EXERCISE DESCRIPTION – How many lines of the records hold the string "components"? Reply with the number alone.

DATA EXTRACTS –

· · · · · · ·

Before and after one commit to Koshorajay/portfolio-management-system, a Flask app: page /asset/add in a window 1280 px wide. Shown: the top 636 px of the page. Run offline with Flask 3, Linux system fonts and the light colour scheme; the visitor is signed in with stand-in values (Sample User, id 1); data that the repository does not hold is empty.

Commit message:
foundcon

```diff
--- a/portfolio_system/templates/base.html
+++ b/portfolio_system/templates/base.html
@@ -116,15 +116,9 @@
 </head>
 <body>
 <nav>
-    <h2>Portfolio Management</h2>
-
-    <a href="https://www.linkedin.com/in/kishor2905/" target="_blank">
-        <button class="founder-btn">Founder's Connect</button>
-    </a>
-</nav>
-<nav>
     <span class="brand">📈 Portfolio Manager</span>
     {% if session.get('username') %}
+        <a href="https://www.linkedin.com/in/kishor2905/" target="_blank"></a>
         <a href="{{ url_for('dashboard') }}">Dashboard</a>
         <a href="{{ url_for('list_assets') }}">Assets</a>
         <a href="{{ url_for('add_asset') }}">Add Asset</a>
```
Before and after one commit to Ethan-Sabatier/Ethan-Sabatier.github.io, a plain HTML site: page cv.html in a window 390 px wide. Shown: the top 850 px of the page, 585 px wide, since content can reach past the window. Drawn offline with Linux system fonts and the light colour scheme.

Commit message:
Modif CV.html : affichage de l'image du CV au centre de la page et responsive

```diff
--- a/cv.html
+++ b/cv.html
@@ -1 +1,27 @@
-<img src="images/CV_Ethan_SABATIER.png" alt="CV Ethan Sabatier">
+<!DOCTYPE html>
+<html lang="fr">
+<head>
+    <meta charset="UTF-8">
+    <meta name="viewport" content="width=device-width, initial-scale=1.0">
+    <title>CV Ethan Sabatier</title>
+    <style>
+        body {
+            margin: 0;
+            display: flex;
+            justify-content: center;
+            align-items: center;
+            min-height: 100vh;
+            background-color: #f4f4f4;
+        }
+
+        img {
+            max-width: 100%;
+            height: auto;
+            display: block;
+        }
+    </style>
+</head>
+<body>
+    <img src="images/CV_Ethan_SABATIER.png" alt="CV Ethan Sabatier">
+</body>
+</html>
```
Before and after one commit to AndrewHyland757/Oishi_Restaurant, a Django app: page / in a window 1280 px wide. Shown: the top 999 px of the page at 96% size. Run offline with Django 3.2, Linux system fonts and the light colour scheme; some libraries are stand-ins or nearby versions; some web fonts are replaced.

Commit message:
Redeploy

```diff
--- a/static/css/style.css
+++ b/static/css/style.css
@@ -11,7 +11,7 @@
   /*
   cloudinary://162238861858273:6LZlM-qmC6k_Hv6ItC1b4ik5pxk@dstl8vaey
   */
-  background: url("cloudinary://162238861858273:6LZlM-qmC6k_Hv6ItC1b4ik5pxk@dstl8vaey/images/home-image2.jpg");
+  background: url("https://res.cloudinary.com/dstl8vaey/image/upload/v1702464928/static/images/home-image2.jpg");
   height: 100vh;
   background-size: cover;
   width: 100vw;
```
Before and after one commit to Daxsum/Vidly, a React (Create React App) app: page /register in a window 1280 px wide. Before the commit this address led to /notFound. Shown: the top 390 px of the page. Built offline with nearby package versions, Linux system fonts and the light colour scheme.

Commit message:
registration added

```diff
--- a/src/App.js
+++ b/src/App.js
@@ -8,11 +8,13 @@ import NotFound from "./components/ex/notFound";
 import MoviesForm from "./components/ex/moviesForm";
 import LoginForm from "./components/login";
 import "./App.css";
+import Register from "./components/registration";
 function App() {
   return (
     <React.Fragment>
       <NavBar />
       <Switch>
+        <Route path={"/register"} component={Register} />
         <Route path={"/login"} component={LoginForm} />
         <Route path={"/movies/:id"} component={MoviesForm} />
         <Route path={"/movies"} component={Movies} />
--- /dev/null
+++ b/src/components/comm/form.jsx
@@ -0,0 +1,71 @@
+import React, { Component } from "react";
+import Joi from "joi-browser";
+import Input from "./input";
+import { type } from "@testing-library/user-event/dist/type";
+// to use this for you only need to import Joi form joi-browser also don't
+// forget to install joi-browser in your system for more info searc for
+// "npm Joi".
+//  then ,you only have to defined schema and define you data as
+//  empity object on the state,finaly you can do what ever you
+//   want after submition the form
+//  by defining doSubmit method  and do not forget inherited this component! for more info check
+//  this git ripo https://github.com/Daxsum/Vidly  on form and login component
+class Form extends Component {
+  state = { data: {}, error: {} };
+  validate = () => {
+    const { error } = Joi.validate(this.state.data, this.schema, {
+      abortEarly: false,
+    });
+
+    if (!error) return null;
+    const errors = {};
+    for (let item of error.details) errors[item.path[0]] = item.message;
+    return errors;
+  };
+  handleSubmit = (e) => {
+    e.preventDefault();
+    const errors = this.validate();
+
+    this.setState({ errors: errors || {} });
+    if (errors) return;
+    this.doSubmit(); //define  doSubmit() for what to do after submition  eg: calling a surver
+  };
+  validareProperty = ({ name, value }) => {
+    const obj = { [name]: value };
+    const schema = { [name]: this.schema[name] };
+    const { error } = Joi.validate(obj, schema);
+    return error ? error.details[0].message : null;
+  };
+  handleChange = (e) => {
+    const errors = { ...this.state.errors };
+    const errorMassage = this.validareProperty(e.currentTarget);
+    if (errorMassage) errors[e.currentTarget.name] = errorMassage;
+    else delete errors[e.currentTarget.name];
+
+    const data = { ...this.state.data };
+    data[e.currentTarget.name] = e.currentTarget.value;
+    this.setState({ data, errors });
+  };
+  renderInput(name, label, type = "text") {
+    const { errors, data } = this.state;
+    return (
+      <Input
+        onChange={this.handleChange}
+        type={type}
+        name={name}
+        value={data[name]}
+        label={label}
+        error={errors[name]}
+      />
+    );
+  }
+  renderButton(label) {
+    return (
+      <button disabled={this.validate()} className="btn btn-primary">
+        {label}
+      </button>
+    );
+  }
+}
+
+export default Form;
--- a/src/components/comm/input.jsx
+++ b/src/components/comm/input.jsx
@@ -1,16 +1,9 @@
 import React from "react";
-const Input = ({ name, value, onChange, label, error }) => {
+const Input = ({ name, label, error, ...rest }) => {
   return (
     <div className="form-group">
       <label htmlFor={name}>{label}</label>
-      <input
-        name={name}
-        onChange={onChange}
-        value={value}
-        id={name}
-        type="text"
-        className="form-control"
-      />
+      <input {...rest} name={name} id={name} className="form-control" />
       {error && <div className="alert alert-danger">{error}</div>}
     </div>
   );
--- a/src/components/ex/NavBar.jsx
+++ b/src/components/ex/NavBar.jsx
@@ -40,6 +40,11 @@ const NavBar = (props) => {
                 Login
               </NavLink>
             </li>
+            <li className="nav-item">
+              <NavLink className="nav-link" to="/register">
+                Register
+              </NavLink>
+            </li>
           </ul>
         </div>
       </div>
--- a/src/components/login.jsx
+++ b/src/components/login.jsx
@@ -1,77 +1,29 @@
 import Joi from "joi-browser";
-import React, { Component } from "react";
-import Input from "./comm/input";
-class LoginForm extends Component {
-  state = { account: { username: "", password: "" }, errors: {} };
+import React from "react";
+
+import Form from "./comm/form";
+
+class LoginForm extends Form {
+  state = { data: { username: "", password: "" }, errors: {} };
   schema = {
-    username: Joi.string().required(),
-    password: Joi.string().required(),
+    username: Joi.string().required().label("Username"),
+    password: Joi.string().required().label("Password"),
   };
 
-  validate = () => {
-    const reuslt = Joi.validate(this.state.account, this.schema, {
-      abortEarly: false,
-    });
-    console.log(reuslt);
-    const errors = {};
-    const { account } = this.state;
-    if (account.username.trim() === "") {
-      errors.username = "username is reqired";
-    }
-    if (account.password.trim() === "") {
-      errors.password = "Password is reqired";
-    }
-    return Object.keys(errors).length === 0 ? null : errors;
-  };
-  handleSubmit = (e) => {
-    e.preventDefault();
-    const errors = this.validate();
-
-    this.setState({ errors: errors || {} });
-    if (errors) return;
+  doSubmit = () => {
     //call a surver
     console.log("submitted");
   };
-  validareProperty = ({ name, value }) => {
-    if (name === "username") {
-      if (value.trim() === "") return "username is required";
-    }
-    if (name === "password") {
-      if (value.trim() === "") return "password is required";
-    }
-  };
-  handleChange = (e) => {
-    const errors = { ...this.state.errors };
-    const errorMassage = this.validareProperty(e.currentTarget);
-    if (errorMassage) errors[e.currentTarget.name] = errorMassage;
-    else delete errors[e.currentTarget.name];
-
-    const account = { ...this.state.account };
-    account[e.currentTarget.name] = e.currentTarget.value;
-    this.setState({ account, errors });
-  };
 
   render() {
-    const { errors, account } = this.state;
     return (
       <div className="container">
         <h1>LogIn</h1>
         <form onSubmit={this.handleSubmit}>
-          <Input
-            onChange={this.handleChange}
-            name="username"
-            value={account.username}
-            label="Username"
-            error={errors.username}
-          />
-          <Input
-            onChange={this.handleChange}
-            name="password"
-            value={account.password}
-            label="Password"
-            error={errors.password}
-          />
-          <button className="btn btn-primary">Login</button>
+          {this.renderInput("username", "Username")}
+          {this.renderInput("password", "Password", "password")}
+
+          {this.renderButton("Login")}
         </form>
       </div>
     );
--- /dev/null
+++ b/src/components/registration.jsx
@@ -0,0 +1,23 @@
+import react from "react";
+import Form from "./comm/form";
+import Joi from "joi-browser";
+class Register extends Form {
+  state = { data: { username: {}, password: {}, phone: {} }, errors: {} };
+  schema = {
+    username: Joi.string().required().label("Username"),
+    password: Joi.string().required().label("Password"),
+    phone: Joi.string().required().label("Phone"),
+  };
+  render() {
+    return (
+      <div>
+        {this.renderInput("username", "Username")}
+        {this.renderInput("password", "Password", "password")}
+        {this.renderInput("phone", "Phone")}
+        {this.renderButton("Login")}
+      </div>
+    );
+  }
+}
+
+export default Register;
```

· · · · · · ·

RESPONSE TO THE TASK – 12